Given data:
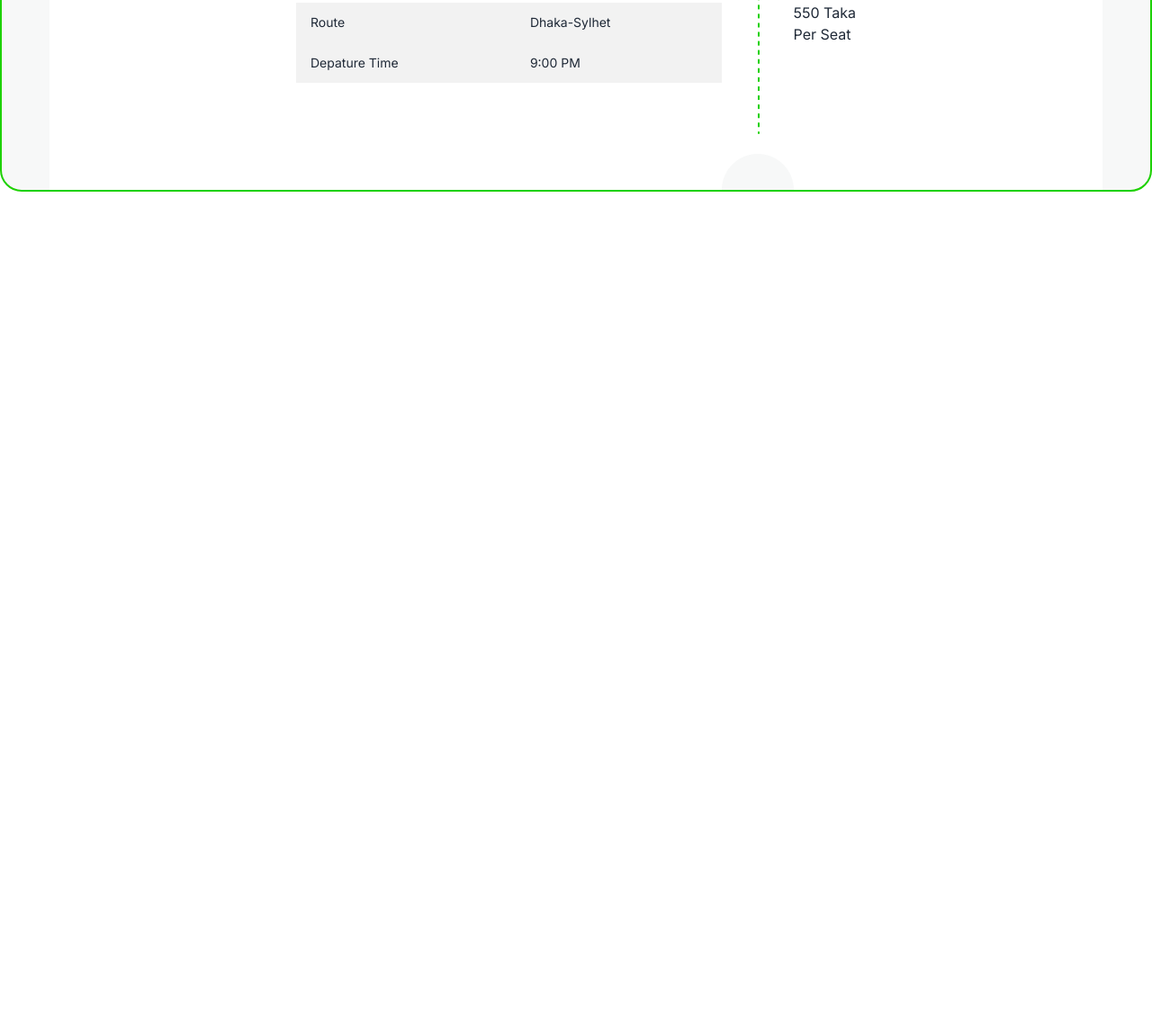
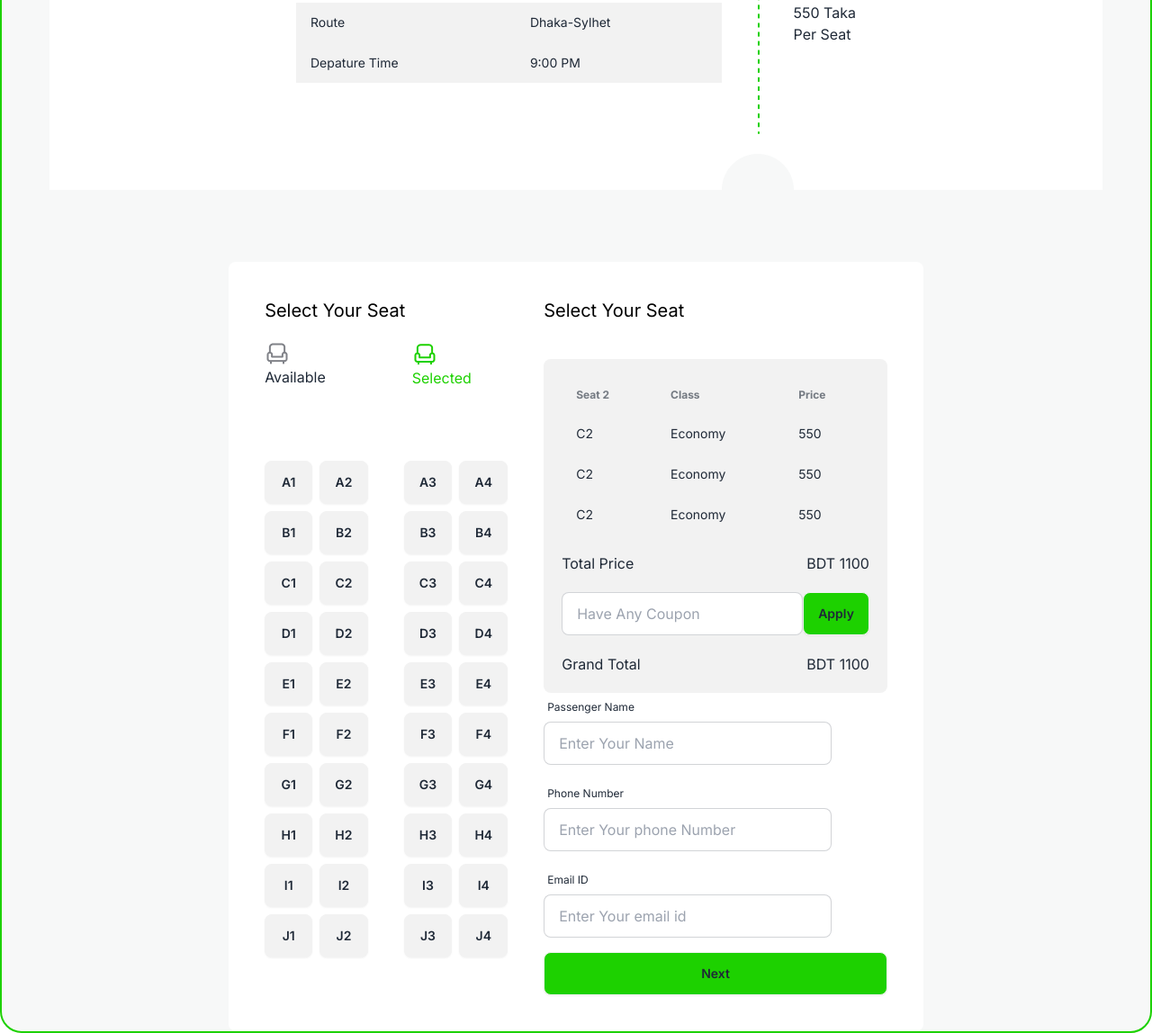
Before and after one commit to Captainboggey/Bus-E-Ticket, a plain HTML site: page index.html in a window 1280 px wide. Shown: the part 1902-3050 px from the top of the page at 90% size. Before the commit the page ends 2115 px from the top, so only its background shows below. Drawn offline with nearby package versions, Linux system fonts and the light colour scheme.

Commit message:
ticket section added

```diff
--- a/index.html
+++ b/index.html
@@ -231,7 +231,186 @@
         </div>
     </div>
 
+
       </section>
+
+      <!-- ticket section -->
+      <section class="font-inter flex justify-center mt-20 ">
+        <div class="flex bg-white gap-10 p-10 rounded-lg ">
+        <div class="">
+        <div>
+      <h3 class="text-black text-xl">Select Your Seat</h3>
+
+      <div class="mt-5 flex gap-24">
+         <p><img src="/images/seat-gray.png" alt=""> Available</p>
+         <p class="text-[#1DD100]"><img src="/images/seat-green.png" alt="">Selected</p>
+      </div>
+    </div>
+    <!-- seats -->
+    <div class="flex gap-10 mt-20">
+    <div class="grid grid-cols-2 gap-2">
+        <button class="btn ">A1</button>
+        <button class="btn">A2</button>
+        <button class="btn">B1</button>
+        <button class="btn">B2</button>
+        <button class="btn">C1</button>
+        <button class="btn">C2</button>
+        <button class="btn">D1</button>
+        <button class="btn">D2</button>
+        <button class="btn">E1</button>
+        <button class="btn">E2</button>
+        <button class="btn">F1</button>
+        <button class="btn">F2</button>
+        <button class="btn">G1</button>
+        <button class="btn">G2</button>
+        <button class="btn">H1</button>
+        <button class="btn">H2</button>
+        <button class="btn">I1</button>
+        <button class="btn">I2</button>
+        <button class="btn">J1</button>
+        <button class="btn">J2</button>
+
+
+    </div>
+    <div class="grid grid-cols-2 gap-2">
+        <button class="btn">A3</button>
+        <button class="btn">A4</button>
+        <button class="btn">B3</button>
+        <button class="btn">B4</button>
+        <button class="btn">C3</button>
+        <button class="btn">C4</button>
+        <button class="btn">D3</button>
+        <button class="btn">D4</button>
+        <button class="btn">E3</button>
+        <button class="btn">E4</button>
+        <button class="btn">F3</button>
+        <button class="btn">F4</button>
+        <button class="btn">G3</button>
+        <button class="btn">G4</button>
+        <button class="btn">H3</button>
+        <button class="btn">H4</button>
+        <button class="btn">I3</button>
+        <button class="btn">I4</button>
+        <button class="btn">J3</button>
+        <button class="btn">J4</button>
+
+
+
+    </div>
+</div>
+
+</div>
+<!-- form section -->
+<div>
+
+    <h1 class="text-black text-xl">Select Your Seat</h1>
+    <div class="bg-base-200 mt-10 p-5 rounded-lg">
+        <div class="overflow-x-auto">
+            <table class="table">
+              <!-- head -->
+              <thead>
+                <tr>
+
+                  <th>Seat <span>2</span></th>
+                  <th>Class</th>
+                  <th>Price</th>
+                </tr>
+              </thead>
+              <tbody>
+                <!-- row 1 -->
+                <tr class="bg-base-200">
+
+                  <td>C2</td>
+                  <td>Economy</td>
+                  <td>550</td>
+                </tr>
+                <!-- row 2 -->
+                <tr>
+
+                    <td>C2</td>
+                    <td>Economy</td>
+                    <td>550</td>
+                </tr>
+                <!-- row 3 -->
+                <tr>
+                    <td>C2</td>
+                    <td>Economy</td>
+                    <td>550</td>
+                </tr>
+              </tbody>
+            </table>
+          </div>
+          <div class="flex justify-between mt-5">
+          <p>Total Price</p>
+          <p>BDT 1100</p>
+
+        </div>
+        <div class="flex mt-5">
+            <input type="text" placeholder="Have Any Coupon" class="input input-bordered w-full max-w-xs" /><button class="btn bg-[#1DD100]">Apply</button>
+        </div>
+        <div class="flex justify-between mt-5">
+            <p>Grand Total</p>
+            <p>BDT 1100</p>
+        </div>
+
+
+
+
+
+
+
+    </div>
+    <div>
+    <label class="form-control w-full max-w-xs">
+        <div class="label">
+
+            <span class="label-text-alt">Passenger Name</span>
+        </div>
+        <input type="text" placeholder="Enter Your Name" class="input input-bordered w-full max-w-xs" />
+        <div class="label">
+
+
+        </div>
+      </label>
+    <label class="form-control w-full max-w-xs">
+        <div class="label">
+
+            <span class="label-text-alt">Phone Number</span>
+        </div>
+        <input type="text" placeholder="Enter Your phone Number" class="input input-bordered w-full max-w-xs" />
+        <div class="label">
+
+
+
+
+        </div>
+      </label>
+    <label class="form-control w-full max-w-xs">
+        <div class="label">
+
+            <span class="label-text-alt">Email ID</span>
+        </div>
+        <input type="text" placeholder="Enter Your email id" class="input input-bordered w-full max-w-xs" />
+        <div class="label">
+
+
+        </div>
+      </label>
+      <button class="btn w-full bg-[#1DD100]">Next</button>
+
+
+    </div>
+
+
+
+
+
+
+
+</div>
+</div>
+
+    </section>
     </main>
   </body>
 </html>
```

What the task asks: Your answer should be one number: how many lines above include the word "flex".

Your response: 7